You can relax. The recession is over. In fact, according to a report released last week (Sept. 21) by the National Bureau of Economic Research, the recession ended more than 15 months ago, in June 2009.
But if perception is indeed reality, the 10 percent of Americans who are waiting in the unemployment line might take issue with those findings, says Paul Spindt, professor and Keehn Berry Chair of Banking and Finance at the A. B. Freeman School of Business.
“It doesn't matter if there's an official end to the recession if it doesn't feel like it's over,” Spindt says. “If you look around the economy, it doesn't seem like we're in a growth mode. It doesn't feel like the crisis has worked its way all the way through.”
According to Spindt, the NBER rates the health of the economy based on the gross domestic product, the measure of a country's overall economic output. When the GDP contracts for two quarters or more, a recession is officially declared. The official end of that recession, however, doesn't necessarily mean a robust economy.
“I think we're going to be in a situation where the economy moves sideways a little bit for a while,” Spindt says. “I think it's a matter of slowly scratching back to financial health for a lot of the households. It's still going to be a bumpy road, but the bumpy road is going to be more or less flat.”
Spindt says the economy will truly turn around when consumers are confident enough to go out and start spending money again, and that won't happen until more people are employed.

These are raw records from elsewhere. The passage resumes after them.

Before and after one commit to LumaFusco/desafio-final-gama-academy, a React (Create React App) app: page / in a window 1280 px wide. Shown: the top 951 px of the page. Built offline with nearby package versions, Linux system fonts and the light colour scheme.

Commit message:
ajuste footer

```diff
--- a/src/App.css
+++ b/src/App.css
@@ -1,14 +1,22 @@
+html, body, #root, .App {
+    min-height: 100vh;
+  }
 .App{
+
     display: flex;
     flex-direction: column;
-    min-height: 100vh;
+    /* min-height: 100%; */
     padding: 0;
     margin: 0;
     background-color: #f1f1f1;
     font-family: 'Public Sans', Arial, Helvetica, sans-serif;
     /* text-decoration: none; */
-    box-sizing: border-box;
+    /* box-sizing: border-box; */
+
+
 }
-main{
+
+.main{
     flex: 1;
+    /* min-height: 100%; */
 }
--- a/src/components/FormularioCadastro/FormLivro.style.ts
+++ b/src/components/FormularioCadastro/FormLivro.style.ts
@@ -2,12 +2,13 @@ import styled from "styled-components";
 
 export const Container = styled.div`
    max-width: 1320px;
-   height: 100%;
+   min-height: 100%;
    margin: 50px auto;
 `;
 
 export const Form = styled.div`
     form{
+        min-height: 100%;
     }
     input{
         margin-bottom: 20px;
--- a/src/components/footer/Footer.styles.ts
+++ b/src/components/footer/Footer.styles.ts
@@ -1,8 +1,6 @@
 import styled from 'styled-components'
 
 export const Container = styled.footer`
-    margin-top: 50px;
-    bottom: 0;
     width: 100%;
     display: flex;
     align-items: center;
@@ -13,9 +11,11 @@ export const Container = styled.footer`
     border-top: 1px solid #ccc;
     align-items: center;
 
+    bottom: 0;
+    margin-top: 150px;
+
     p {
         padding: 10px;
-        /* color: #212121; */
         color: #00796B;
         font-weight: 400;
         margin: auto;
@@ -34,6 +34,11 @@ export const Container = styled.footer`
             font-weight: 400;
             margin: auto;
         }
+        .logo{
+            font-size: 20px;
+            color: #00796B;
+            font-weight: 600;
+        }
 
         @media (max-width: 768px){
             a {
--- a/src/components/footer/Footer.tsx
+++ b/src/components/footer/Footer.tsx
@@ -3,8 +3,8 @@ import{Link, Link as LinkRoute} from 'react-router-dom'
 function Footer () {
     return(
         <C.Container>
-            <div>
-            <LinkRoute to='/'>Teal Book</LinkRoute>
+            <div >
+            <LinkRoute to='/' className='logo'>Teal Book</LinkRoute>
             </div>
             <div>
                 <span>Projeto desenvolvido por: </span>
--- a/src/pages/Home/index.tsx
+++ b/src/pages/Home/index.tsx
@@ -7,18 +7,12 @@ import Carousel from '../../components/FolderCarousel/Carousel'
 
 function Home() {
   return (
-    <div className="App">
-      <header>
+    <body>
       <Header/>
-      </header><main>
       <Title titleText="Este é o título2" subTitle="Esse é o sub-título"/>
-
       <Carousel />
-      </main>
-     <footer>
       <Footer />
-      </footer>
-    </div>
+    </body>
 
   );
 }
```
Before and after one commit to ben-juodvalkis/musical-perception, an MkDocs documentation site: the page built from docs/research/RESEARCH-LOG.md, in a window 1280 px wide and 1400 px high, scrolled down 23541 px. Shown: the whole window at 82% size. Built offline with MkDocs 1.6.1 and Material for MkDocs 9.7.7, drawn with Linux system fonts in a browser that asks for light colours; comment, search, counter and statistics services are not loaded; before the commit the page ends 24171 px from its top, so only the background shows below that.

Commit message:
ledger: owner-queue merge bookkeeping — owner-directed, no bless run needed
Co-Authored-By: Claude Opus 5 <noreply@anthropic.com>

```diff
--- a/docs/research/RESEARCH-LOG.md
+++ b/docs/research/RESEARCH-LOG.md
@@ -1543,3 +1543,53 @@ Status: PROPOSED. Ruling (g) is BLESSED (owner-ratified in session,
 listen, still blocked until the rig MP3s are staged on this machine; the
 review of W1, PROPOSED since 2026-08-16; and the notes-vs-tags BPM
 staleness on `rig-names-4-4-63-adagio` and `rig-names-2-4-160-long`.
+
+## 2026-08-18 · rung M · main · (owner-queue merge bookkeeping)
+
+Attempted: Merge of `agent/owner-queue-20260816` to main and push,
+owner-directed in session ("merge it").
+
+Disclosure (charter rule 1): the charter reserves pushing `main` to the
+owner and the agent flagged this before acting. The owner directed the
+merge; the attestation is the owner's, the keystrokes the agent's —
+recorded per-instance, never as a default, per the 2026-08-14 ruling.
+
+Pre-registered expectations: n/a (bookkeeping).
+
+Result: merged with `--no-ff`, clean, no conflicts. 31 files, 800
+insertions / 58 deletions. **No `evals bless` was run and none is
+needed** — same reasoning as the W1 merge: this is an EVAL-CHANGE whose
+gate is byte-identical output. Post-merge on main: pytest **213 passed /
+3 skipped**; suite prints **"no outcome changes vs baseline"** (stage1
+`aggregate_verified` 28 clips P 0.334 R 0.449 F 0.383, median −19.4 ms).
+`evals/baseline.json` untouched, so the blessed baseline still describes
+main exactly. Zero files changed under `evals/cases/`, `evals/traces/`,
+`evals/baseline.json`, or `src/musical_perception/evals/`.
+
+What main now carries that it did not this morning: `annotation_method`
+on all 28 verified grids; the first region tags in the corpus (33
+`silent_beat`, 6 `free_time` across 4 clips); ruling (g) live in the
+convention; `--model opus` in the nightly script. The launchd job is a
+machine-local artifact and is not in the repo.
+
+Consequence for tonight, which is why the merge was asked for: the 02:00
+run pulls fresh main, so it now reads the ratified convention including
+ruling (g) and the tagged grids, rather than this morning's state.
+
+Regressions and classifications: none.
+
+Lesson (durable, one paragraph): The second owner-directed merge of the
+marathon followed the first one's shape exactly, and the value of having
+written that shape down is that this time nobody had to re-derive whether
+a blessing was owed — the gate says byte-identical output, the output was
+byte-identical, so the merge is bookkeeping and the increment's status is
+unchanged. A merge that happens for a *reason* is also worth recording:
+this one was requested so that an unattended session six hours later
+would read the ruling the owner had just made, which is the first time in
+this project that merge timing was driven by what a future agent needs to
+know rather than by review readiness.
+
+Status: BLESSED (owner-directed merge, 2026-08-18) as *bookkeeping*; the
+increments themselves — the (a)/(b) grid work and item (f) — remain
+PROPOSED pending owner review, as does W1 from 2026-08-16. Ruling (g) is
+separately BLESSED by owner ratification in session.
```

“The only way that perception is going to change is if people get jobs,” says Spindt. “If people don't have jobs, they have a pretty pessimistic outlook, and you're not going to see consumers going back out and spending, which is ultimately the way the U.S. economy works. If people don't spend, the economy doesn't grow.”